Then there’s Dominic (Russell Barnett), a tough businessman, who is somehow involved in Tony’s eventual lockup and still holds a grudge towards him to this day. In other words, Tony’s release was not a source of good news for Dominic.
There are two elements of Ghost worth talking about, its story and how it was made. The story itself is good, but not remarkable. We’ve seen this before about the difficulties of former convicts have assimilating back into society, though it is essential to understand that it’s a common problem everywhere. Overall, Ghost does move at a noticeably slow pace, and since most of our characters’ pain is internal, this adds to slow the film down until it builds up in the third act.
What’s more remarkable is Ghost was filmed entirely on an iPhone using an anamorphic lens. We mention this quite a bit at Film Threat. There is no excuse not to make your movie and tell your stories, and Ghost is an example of this charge.
“…did an excellent job overcoming some of the inherent weaknesses of the iPhone…”
The visual quality of Ghost is excellent. All of its shots are composed well, and the use of a gimbal made tracking shots flow smoothly.

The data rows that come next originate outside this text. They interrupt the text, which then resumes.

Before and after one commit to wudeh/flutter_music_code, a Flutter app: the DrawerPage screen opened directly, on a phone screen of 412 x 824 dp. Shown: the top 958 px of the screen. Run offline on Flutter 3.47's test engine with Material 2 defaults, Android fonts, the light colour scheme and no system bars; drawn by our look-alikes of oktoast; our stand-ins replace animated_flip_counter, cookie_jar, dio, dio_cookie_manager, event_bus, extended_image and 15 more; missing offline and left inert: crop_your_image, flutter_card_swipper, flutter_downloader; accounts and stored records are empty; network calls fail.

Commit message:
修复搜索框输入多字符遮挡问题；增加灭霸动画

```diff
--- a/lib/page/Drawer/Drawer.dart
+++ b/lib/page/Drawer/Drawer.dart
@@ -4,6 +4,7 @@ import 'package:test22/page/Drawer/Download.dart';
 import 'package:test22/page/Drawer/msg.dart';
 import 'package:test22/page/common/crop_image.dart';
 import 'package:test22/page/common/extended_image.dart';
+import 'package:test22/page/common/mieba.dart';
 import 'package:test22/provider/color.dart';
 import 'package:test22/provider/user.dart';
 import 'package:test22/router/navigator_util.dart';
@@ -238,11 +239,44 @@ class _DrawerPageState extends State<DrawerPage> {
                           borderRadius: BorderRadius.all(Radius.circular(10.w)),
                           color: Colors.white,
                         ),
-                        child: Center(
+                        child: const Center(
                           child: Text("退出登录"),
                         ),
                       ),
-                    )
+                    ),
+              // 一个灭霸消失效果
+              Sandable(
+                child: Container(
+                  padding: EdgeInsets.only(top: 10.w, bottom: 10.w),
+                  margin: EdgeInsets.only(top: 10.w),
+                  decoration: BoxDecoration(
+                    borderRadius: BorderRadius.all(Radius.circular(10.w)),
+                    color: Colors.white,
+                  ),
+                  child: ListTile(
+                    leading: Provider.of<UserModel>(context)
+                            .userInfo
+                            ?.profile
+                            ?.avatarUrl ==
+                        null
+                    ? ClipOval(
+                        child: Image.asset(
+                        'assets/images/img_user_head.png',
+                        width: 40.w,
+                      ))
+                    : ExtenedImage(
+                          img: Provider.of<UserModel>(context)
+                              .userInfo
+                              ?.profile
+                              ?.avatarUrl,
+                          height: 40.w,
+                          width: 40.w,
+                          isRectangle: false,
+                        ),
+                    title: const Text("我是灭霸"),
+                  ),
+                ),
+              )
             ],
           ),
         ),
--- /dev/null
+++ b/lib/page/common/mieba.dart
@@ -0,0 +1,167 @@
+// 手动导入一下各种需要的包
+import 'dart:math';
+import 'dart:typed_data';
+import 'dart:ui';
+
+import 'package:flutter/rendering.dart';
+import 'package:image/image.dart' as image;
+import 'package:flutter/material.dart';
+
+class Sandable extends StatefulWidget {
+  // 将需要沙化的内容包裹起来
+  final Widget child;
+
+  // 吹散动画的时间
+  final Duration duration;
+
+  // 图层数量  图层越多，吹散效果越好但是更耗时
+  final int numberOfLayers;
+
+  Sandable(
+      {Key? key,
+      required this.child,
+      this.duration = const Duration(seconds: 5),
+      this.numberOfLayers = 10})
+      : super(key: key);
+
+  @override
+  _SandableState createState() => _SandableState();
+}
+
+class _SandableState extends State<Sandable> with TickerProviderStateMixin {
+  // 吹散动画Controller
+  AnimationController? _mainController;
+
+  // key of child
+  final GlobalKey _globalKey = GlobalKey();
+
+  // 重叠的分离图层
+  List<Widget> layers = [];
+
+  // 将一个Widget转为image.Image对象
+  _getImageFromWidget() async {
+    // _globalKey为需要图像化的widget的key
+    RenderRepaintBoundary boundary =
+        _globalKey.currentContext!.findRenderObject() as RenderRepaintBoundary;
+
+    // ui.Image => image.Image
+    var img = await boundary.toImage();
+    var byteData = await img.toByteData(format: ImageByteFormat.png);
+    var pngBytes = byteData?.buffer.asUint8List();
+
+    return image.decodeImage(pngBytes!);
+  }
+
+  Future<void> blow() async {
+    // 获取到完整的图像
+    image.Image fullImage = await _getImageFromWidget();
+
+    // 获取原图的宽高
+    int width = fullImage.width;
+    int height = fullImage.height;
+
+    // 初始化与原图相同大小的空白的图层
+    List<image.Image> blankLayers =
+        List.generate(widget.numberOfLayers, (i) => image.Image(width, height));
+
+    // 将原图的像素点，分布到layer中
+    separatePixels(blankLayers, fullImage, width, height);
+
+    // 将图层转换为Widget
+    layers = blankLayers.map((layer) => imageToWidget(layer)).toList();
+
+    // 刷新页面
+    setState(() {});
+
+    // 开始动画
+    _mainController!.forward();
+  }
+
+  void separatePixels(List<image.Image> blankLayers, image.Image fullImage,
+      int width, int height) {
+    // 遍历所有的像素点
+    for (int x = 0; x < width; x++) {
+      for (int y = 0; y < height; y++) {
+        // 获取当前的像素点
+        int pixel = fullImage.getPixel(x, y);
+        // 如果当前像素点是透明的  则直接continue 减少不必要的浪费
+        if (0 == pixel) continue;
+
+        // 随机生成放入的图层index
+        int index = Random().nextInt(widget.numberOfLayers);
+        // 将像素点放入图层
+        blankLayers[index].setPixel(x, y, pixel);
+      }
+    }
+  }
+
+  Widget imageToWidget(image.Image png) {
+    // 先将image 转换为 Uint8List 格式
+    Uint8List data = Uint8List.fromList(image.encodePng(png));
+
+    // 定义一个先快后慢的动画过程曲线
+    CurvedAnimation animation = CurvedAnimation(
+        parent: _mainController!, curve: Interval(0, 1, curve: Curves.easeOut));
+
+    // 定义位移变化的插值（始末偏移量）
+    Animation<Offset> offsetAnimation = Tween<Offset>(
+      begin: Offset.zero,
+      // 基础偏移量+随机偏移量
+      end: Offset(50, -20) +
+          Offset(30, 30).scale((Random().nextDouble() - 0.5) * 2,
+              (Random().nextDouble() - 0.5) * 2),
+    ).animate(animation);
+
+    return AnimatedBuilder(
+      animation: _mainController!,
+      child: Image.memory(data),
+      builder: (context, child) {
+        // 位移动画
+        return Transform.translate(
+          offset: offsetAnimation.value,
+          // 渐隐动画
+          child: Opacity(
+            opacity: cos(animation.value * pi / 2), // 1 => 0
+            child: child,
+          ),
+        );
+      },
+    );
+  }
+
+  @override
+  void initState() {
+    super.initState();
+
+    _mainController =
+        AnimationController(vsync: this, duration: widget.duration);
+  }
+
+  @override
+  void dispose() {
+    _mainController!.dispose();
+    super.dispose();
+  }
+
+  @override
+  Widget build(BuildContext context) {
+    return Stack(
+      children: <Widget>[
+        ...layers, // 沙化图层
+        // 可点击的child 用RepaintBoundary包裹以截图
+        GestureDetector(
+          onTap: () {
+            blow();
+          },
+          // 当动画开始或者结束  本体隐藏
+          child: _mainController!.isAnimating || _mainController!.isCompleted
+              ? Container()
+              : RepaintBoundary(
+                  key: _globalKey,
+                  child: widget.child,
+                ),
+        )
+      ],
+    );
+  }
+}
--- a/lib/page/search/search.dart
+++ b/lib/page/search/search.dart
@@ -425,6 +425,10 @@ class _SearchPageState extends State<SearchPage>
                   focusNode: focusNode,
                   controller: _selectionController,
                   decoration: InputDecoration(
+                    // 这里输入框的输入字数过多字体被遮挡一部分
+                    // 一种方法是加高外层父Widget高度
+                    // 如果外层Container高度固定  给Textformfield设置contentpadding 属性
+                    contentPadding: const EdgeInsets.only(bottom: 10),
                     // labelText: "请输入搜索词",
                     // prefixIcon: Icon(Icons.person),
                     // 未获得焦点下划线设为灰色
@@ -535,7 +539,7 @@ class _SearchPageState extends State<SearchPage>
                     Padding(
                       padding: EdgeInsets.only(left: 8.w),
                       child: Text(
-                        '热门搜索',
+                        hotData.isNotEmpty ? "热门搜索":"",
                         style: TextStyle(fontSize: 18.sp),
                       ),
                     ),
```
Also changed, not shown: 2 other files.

Filmmakers also did an excellent job overcoming some of the inherent weaknesses of the iPhone, particularly its difficult control over color and light. I would love to have had better audio and lose some of the echoey ambient sounds. I will also say that the feature still has a video quality to its image versus feeling like it was shot on film—nonetheless, a fantastic piece of independent filmmaking.
Ghost is an excellent example of how to film narratives with your cellphone on almost no budget. Barriers are being broken virtually every day in independent filmmaking, and the lack of money and resources are becoming less of an issue today. Ghost tells a solid story of redemption with good acting and thanks to the iPhone wonderfully shot as well.
"…the difficulties of former convicts have assimilating back into society..."